How to Know When a Newborn Is Full

By Kathryn Hatter
Your newborn's behavior will tell you when he's full.
Your newborn's behavior will tell you when he's full.

As you take care of your newborn, learning his behaviors and cues will be an important process. Determining when a baby is hungry involves watching for signs that tell you he is uncomfortable and wants to suck. If you watch your little one carefully, you will also learn how to tell when he is full and doesn’t need or want any more milk.

Note your baby’s rate of sucking to determine fullness. When a baby first starts eating and feels hungry, sucking will be rhythmic and rapid with noticeable swallowing. As your baby becomes less hungry, sucking will slow and swallowing will become less apparent, according to the Palo Alto Medical Foundation. Your baby may pause between sucks, also, as she becomes full.
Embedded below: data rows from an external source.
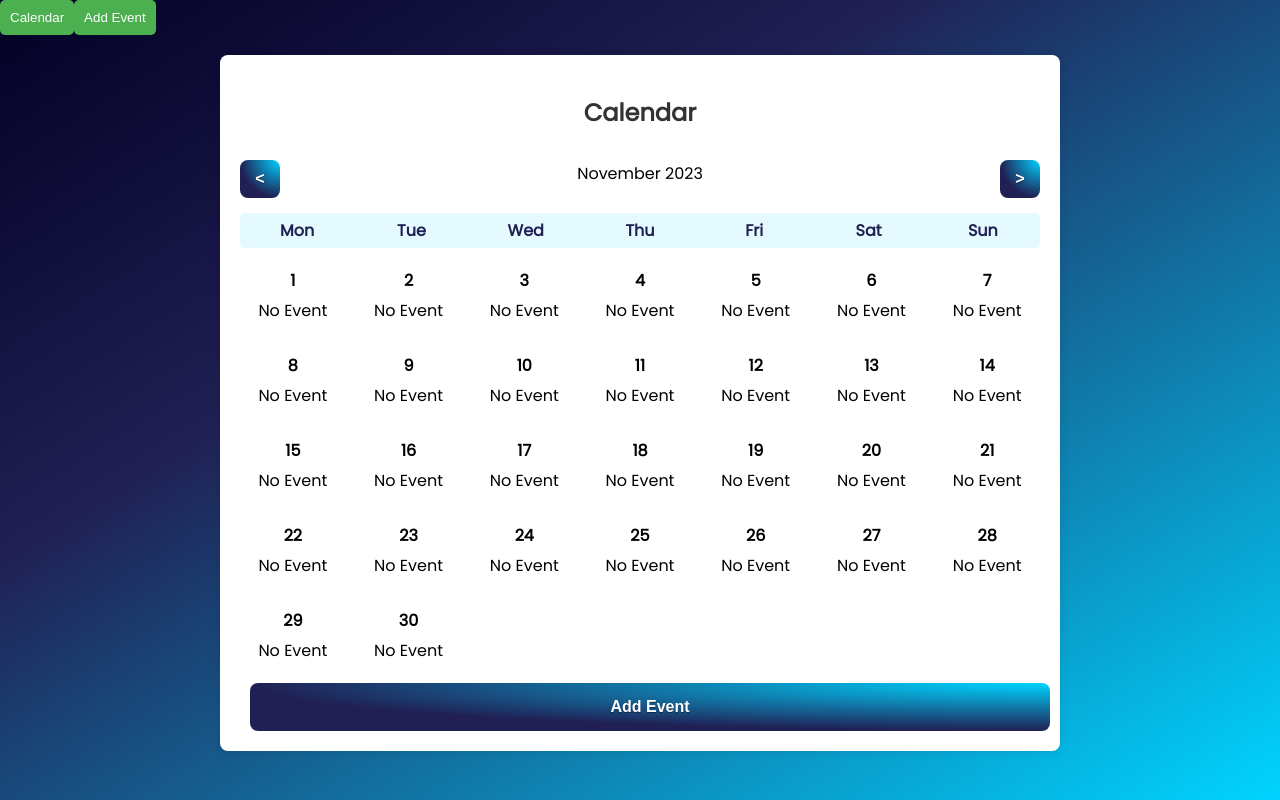
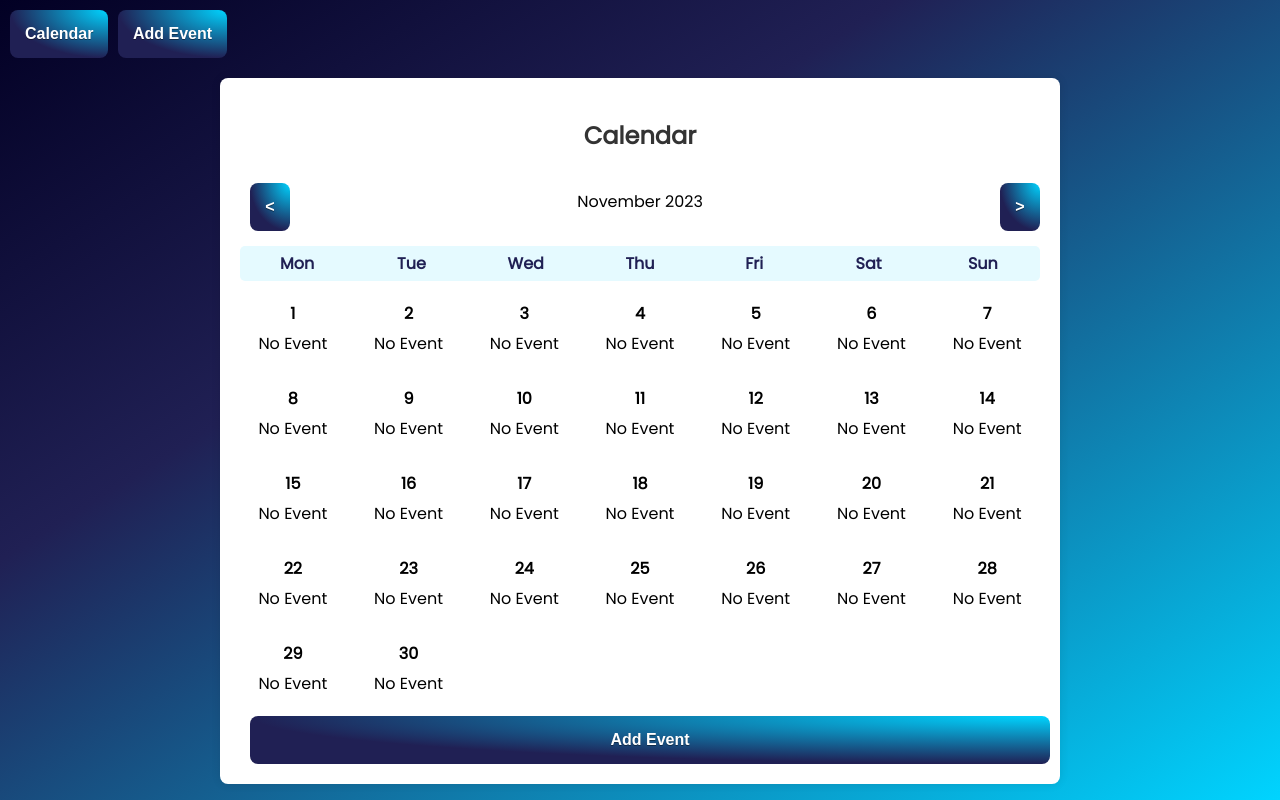
Before and after one commit to anetasopa/calendar-for-sport-events, a React (Create React App) app: page / in a window 1280 px wide. Built offline with nearby package versions, Linux system fonts and the light colour scheme; a web font is replaced by a local one.

Commit message:
Style add event page

```diff
--- a/src/Calendar/Calendar.css
+++ b/src/Calendar/Calendar.css
@@ -31,12 +31,35 @@ h2 {
 }
 
 button {
-  background-color: #4caf50;
+  margin-left: 10px;
+  display: inline-block;
+  outline: 0;
+  border: 0;
+  cursor: pointer;
+  will-change: box-shadow, transform;
+  background: radial-gradient(
+    100% 100% at 100% 0%,
+    rgba(0, 212, 255, 1) 0%,
+    rgba(32, 32, 84, 1) 100%
+  );
+  box-shadow: 0px 2px 4px rgb(32, 32, 84, 1 / 40%),
+    0px 7px 13px -3px rgb(32, 32, 84, 1 / 30%),
+    inset 0px -3px 0px rgb(32, 32, 84, 1 / 50%);
+  padding: 0 32px;
+  border-radius: 6px;
+  color: #fff;
+  height: 48px;
+  font-size: 18px;
+  text-shadow: 0 1px 0 rgb(0 0 0 / 40%);
+  transition: box-shadow 0.15s ease, transform 0.15s ease;
+  margin-top: 10px;
+  font-weight: bold;
   color: #fff;
   border: none;
-  padding: 10px;
-  border-radius: 5px;
+  padding: 15px;
+  border-radius: 8px;
   cursor: pointer;
+  font-size: 16px;
 }
 
 .icons {
```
Watch to see if your baby pulls away from the nipple, acting relaxed and satisfied. You might see a look of satisfaction on his face and he could clamp his lips together with a disinterest in eating.

Notice other behaviors that indicate fullness. No longer sucking actively, turning her head away, closing her eyes and falling asleep are common behaviors of a satisfied baby. Sometimes a baby may look around the room quietly when she feels full and other times her full tummy could lull her off to sleep.

Determine how much your baby ate. If you are formula-feeding, a newborn will eat between 1.5 and 3 ounces of formula at each feeding, according to KidsHealth. If you are breastfeeding, feel your breasts after breastfeeding to determine if they feel emptied. If your baby did not consume enough formula or one or both breasts still feel full, your baby may not be completely full and he may rouse himself to eat again in a short time.


Whenever your breastfed baby remains actively latched, sucking and swallowing, it’s safe to assume he’s still hungry, advises the Palo Alto Medical Foundation.

About the Author

Kathryn Hatter is a veteran home-school educator, as well as an accomplished gardener, quilter, crocheter, cook, decorator and digital graphics creator. As a regular contributor to Natural News, many of Hatter's Internet publications focus on natural health and parenting. Hatter has also had publication on home improvement websites such as Redbeacon.